- BRIEF:
Your task is to copy every line of the entries that contains "changeMonth".

[MATERIAL PROVIDED Boundary: Start]

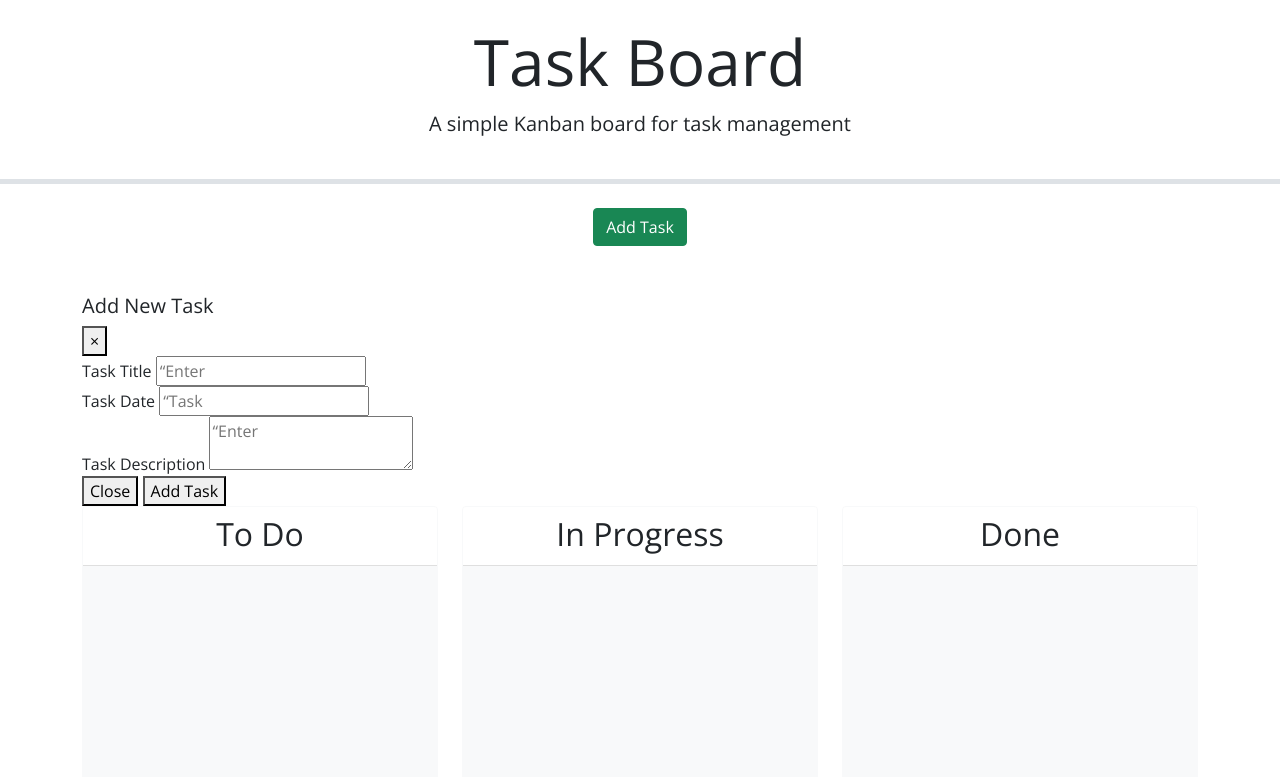
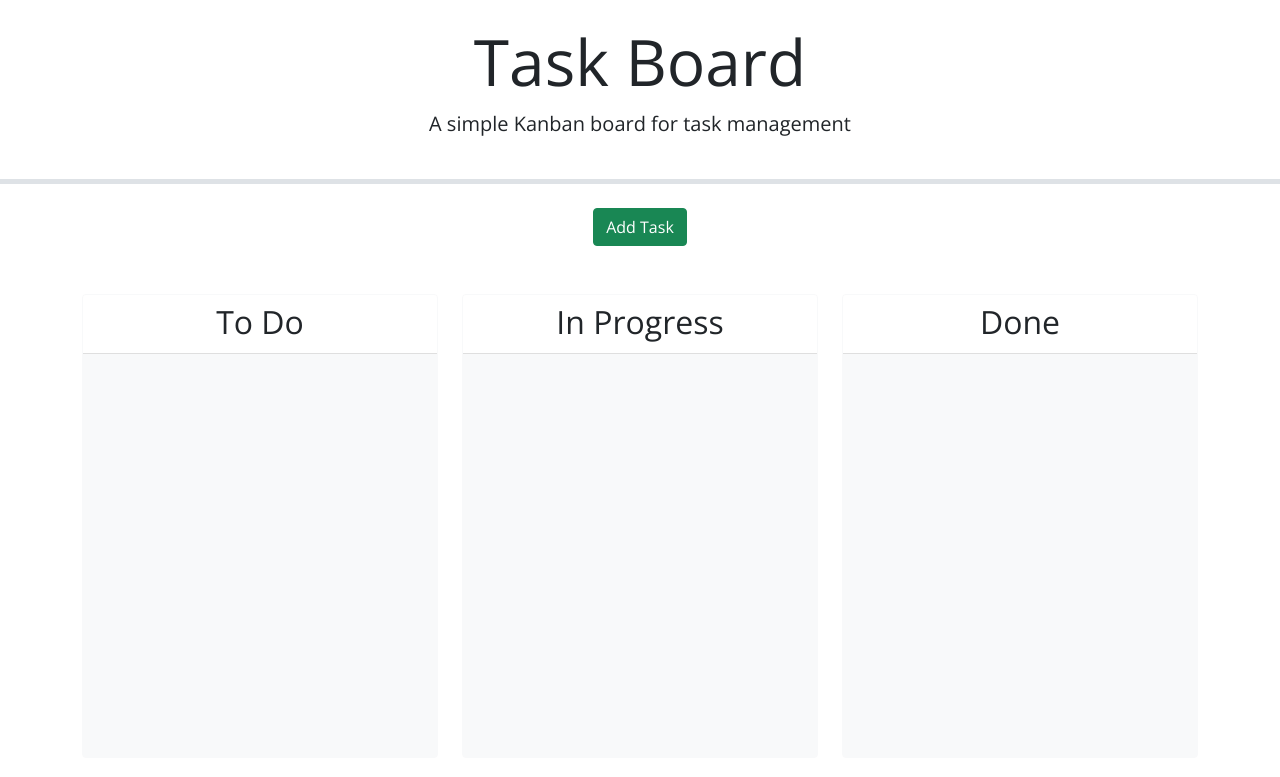
Before and after one commit to TJWphd/kanban, a plain HTML site: page index.html in a window 1280 px wide. Drawn offline with nearby package versions, Linux system fonts and the light colour scheme.

Commit message:
cleaned up modal from getbootstrap and cleaned up javascript with help from Alistair

```diff
--- a/assets/js/script.js
+++ b/assets/js/script.js
@@ -1,8 +1,8 @@
 // Retrieve tasks and nextId from localStorage
-let taskList = JSON.parse(localStorage.getItem("tasks"));
+let taskList = JSON.parse(localStorage.getItem("tasks")) || [];
 let nextId = JSON.parse(localStorage.getItem("nextId"));
 
-// Todo: create a function to generate a unique task id
+//generate a unique task id
 function generateTaskId() {
   if (nextId === null) {
     nextId = 1;
@@ -13,83 +13,76 @@ function generateTaskId() {
   return nextId;
 }
 
-// Todo: create a function to create a task card
+//create a task card and make cards draggable
 function createTaskCard(task) {
   const card = $("<div></div>")
-    .addClass("task-card" "ui-state-default")
-    .data(
+    .addClass("task-card", "ui-state-default")
     .draggable({
-        revert:
+      // revert:
       start: function () {
         $(this).addClass("dragging");
-        }
-        stop: function() {
+      },
+      stop: function () {
         $(this).removeClass("dragging");
-        }
-    })
-    console.log(card)
-    card.css("background-color", getTaskColor(task.taskDueDate))
-    )
+      },
+    });
+  console.log(card);
+  card.css("background-color", getTaskColor(task.taskDueDate));
 }
 
-// Todo: create a function to render the task list and make cards draggable
+// Todo: create a function to render the task list
 function renderTaskList() {
   $("#to-do-cards").empty();
-    taskList.forEach(task => {
+  taskList.forEach((task) => {
     if (task.status === "todo-cards") {
       const taskCard = createTaskCard(task);
       $("#todo-cards").append(taskCard);
-        }
-        else if (task.status === "in-progress-cards") {
+    } else if (task.status === "in-progress-cards") {
       const taskCard = createTaskCard(task);
       $("in-progress-cards").append(taskCard);
-        }
-        else if (task.status === "done-cards") {
+    } else if (task.status === "done-cards") {
       const taskCard = createTaskCard(task);
       $("done-cards").append(taskCard);
-    })
-
-
-    //   mHsp;
-  // $(function() {
-  //     $("#drag").drag();
-  // )
+    }
+  });
 }
 
 // Todo: create a function to handle adding a new task
 function handleAddTask(event) {
-  console.log(event);
-  event.PreventDefault();
+  event.preventDefault();
   const taskTitle = $("#taskTitle").val();
-  const task = (
+  const taskDueDate = $("#taskDueDate").val();
+  const taskDescription = $("#taskDescription").val();
+  const task = {
     title: taskTitle,
-    date: taskDate,
+    date: taskDueDate,
     description: taskDescription,
-  );
-}
+  };
   taskList.push(task);
   localStorage.setItem("tasks", JSON.stringify(taskList));
+  renderTaskList();
+}
 
 // Todo: create a function to handle deleting a task
 function handleDeleteTask(event) {
-    const taskId = taskList
-
+  const taskId = taskList;
+  console.log(event);
 }
 
 // Todo: create a function to handle dropping a task into a new status lane
 function handleDrop(event, ui) {
   const droppedTaskId = ui.draggable.data("task-id");
   const newStatus = event.target.id;
-console.log(newStatus)
-console.log(droppedTaskId)
+  console.log(newStatus);
+  console.log(droppedTaskId);
 }
 const task =
-
   // Todo: when the page loads, render the task list, add event listeners, make lanes droppable, and make the due date field a date picker
   $(document).ready(function () {
     renderTaskList();
     $("#submit").click(handleAddTask);
-    $("$taskDueDate").datepicker({changeMonth: true, changeYear: true})
+    // $("$taskDueDate").datepicker({ changeMonth: true, changeYear: true });
+    $("#save-button").click(handleAddTask);
 
     //     const taskButtonEl = document.getElementById("taskButton");
     //   taskButtonEl.addEventListener("click", handleAddTask);
--- a/index.html
+++ b/index.html
@@ -37,89 +37,72 @@
         <button
           class="btn btn-success"
           data-bs-toggle="modal"
-          data-bs-target="#formModal"
+          data-bs-target="#modal"
         >
           Add Task
         </button>
       </div>
-      <!-- Todo: Create a modal with a form to add tasks -->
+      <!-- new modal here from getbootstrap.com -->
       <div
-        class="“modal"
-        fade”
-        id="“formModal”"
-        tabindex="“-1”"
-        aria-labelledby="“formModalLabel”"
-        aria-hidden="“true”"
+        class="modal fade"
+        id="modal"
+        tabindex="-1"
+        aria-labelledby="modalLabel"
+        aria-hidden="true"
       >
-        <div class="“modal-dialog”">
-          <div class="“modal-content”">
-            <div class="“modal-header”">
-              <h5 class="“modal-title”" id="“formModalLabel”">Add New Task</h5>
+        <div class="modal-dialog">
+          <div class="modal-content">
+            <div class="modal-header">
+              <h5 class="modal-title" id="modalLabel">Add New Task</h5>
               <button
-                type="“button”"
-                class="“close”"
-                data-bs-dismiss="“modal”"
-                aria-label="“Close”"
-              >
-                <span>&times;</span>
-              </button>
+                type="button"
+                class="btn-close"
+                data-bs-dismiss="modal"
+                aria-label="Close"
+              ></button>
             </div>
-            <div class="“modal-body”">
-              <form id="“taskForm”">
-                <div class="“form-group”">
-                  <label for="“taskTitle”">Task Title</label>
+            <div class="modal-body">
+              <!-- task title, task date, task description -->
+              <div class="form-floating mb-3">
                 <input
-                    type="“text”"
-                    class="“form-control”"
-                    id="“taskTitle”"
-                    placeholder="“Enter"
-                    task
-                    name”
-                    required
+                  type="text"
+                  class="form-control"
+                  id="taskTitle"
+                  placeholder="add task title here"
                 />
+                <label for="floatingInput">Task Title</label>
               </div>
-                <div class="“form-group”">
-                  <label for="“taskDate”">Task Date</label>
+
+              <div class="form-floating mb-3">
                 <input
-                    type="“text”"
-                    class="“form-control”"
-                    id="“taskDate”"
-                    placeholder="“Task"
-                    date”
-                    required
+                  type="datetime-local"
+                  class="form-control"
+                  id="taskDueDate"
+                  placeholder="enter date here"
                 />
+                <label for="floatingInput">Task Date</label>
               </div>
-                <div class="“form-group”">
-                  <label for="“taskDescription”"> Task Description</label>
-                  <textarea
-                    class="“form-control”"
-                    id="“taskDescription”"
-                    rows="“3”"
-                    placeholder="“Enter"
-                    task
-                    description”
-                    required
-                  ></textarea>
+
+              <div class="form-floating mb-3">
+                <input
+                  type="text"
+                  class="form-control"
+                  id="taskDescription"
+                  placeholder="describe task here"
+                />
+                <label for="floatingInput">Task Description</label>
               </div>
-              </form>
             </div>
-            <div class="“modal-footer”">
+            <div class="modal-footer">
               <button
-                type="“button”"
-                class="“btn"
-                btn-secondary”
-                data-bs-dismiss="“modal”"
+                type="button"
+                class="btn btn-secondary"
+                data-bs-dismiss="modal"
               >
                 Close
               </button>
-              <button
-                type="“submit”"
-                class="“btn"
-                btn-primary”
-                id="“taskbutton”"
-                form="“taskForm”"
-              >
-                Add Task
+              <button type="button" class="btn btn-primary" id="save-button">
+                Save Changes
               </button>
             </div>
           </div>
```
Also changed, not shown: 1 other file. Lines whose indentation alone changed are shown as unchanged.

[MATERIAL PROVIDED Boundary: End]

- OUTPUT OF THE TASK:
-    $("$taskDueDate").datepicker({changeMonth: true, changeYear: true})
+    // $("$taskDueDate").datepicker({ changeMonth: true, changeYear: true });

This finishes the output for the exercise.